Tax Tips: Deducting travel and entertainment expenses


Meals, entertainment, and travel expenses might be tax deductible for small business owners and some employees. Let's start with small business owners. If you spend money on meals, entertainment, or travel during the course of your business, you can take a deduction on your Schedule C or business tax return as long as you meet certain requirements. An employee may be able to deduct their expenses as an "unreimbursed employee expense" if they spent the money, met all the tax requirements, and were not reimbursed by their employer for the expenses.

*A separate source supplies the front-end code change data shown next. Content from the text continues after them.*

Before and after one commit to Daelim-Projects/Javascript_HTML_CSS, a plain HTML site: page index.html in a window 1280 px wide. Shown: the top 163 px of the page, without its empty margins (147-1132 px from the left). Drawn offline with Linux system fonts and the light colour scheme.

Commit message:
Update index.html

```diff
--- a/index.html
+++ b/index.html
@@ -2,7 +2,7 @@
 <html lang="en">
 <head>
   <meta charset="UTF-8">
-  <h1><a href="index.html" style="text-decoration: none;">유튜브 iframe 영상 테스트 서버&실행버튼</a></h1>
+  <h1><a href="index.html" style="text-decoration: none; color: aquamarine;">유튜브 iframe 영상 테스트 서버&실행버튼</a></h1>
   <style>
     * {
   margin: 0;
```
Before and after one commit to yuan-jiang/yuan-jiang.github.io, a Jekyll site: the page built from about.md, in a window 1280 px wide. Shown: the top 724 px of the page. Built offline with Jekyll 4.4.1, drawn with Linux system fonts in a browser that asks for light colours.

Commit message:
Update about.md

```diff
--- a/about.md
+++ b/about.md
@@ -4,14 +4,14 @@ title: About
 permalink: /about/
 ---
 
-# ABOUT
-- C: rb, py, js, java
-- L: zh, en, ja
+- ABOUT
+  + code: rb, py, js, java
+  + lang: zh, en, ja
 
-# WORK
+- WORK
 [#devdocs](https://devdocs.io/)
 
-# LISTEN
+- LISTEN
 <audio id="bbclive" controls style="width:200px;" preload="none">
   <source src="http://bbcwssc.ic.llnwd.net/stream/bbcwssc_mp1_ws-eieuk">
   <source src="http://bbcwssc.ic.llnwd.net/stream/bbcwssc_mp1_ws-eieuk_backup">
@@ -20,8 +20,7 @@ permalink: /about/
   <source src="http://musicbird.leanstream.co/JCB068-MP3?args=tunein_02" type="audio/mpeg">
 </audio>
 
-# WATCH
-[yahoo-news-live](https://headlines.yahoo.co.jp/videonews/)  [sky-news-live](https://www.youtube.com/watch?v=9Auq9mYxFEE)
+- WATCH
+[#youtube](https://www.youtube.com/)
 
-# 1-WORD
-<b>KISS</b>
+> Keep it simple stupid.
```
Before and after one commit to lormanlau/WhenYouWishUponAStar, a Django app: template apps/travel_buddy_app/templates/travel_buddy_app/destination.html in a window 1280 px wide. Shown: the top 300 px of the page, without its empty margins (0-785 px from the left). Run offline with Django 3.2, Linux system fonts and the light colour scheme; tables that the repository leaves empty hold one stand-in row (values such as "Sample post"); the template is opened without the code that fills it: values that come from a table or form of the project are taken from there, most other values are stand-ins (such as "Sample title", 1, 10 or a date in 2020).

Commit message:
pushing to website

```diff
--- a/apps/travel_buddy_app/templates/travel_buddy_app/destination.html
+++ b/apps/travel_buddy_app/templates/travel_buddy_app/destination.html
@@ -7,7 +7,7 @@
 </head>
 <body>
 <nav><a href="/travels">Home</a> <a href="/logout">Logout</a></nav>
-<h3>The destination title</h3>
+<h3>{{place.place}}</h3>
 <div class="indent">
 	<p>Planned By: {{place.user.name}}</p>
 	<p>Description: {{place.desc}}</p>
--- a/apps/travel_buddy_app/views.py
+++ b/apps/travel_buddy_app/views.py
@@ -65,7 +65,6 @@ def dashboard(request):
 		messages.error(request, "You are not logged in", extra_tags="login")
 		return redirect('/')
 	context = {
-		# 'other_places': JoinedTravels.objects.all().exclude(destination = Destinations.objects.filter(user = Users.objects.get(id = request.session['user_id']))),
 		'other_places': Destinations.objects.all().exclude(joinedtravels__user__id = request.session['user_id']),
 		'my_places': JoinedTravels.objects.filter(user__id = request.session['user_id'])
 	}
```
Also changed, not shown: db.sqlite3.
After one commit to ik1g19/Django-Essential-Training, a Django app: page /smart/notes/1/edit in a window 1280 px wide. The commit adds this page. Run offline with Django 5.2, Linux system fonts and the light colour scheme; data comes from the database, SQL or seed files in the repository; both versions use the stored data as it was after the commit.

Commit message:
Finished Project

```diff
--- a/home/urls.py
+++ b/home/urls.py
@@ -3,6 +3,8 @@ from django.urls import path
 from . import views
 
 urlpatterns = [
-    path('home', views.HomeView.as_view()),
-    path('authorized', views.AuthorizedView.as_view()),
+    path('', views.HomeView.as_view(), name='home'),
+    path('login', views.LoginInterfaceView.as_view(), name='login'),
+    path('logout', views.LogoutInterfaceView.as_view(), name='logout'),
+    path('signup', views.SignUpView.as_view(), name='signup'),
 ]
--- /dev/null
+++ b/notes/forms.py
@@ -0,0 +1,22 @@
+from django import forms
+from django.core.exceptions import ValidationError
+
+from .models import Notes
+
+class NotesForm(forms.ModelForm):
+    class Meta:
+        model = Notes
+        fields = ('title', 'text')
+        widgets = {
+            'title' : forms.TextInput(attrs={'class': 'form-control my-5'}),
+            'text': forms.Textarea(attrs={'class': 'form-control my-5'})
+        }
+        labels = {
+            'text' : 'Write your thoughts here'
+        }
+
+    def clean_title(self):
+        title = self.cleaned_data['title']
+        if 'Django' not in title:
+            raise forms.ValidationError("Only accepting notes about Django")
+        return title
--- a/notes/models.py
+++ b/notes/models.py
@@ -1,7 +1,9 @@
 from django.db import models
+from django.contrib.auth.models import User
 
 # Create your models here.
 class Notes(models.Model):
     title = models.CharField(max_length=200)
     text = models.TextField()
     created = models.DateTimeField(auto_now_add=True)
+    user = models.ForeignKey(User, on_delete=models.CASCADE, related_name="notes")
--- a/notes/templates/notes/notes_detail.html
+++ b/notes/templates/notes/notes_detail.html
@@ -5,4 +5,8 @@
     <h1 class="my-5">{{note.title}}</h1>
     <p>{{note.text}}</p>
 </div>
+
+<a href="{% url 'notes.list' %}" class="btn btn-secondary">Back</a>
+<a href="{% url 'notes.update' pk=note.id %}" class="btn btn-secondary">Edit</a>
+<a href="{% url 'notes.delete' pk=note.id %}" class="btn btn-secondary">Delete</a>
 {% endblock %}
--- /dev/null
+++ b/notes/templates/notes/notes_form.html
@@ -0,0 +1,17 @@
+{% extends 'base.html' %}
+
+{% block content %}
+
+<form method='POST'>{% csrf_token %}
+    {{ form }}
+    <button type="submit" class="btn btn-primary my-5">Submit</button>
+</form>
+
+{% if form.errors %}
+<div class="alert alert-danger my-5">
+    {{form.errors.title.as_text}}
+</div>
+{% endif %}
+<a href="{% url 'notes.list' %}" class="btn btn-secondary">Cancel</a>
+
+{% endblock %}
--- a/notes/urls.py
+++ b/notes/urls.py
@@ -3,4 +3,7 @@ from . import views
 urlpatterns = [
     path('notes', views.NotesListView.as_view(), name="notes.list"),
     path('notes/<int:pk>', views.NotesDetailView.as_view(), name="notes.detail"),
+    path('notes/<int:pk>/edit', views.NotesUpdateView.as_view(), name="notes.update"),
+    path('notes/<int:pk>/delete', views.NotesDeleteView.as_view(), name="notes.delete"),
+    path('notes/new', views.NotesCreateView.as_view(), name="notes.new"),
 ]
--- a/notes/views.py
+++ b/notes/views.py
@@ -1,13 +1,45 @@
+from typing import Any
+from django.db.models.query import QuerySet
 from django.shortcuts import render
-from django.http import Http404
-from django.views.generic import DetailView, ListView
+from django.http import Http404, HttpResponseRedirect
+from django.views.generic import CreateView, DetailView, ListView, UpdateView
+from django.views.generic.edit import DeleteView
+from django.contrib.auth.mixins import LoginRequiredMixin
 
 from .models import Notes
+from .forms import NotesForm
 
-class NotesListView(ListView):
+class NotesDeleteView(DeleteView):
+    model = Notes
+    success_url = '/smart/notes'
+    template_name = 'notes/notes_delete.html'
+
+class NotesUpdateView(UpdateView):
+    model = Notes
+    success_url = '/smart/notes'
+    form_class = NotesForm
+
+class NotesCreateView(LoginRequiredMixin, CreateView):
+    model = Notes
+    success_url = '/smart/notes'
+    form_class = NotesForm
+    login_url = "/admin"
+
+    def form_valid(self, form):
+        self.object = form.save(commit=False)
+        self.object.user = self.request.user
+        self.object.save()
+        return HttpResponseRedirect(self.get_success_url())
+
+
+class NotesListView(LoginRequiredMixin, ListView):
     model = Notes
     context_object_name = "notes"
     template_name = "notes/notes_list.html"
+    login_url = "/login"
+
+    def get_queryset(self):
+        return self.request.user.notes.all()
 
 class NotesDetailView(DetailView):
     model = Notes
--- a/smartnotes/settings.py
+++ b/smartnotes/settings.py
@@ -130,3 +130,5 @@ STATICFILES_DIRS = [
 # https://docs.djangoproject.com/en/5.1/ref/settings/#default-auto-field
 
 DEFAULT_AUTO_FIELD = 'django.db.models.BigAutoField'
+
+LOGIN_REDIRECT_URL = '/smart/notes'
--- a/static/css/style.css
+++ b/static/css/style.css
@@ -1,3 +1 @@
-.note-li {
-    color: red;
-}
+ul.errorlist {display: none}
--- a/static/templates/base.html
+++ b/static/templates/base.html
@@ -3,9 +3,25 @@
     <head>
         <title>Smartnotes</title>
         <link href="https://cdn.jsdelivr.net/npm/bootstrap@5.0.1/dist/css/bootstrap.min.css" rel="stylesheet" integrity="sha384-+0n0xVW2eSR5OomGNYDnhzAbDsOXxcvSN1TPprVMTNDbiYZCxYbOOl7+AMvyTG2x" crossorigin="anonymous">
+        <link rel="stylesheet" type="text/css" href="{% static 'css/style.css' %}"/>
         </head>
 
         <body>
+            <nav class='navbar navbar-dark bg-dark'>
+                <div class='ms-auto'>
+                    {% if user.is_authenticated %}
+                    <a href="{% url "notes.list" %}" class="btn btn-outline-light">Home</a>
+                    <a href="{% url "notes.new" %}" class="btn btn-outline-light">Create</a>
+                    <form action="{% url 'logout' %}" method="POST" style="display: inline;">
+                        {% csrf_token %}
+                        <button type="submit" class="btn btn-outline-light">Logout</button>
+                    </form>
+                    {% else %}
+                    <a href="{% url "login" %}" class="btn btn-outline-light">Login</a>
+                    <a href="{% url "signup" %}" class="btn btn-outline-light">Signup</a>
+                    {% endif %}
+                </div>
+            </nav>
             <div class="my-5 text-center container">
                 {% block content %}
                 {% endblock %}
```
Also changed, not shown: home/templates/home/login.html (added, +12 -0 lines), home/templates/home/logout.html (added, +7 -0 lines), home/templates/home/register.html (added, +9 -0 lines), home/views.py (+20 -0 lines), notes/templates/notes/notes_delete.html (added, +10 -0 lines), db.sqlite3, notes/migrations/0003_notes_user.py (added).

The requirements for business owners sand employees: First, there must be a bona fide business purpose to the deduction. That means you might be entertaining a potential client, or you're traveling to a business meeting, or you had to stay in a hotel during a business trip. You also must keep records of the expense, including receipts and information about the business purpose of the expense. Travel expenses are fully deductible, but meals and entertainment expenses are only 50% deductible on your tax returns.

Taxpayers can get in trouble when they get too aggressive or claim items that are outside the IRS rules. Taking yourself to lunch one day isn't a deductible meal, unless you are traveling for business. Going on a personal vacation, and taking a business file along to look at doesn't turn it into a business trip. The IRS is on the lookout for taxpayers cheating on these items, because they have long been abused by business people. Make sure you have all your records in order, and that you aren't deducting items which don't qualify.

Tracy L. Coenen, CPA, MBA, CFE performs fraud examinations and financial investigations for her company Sequence Inc. Forensic Accounting, and is the author of Essentials of Corporate Fraud.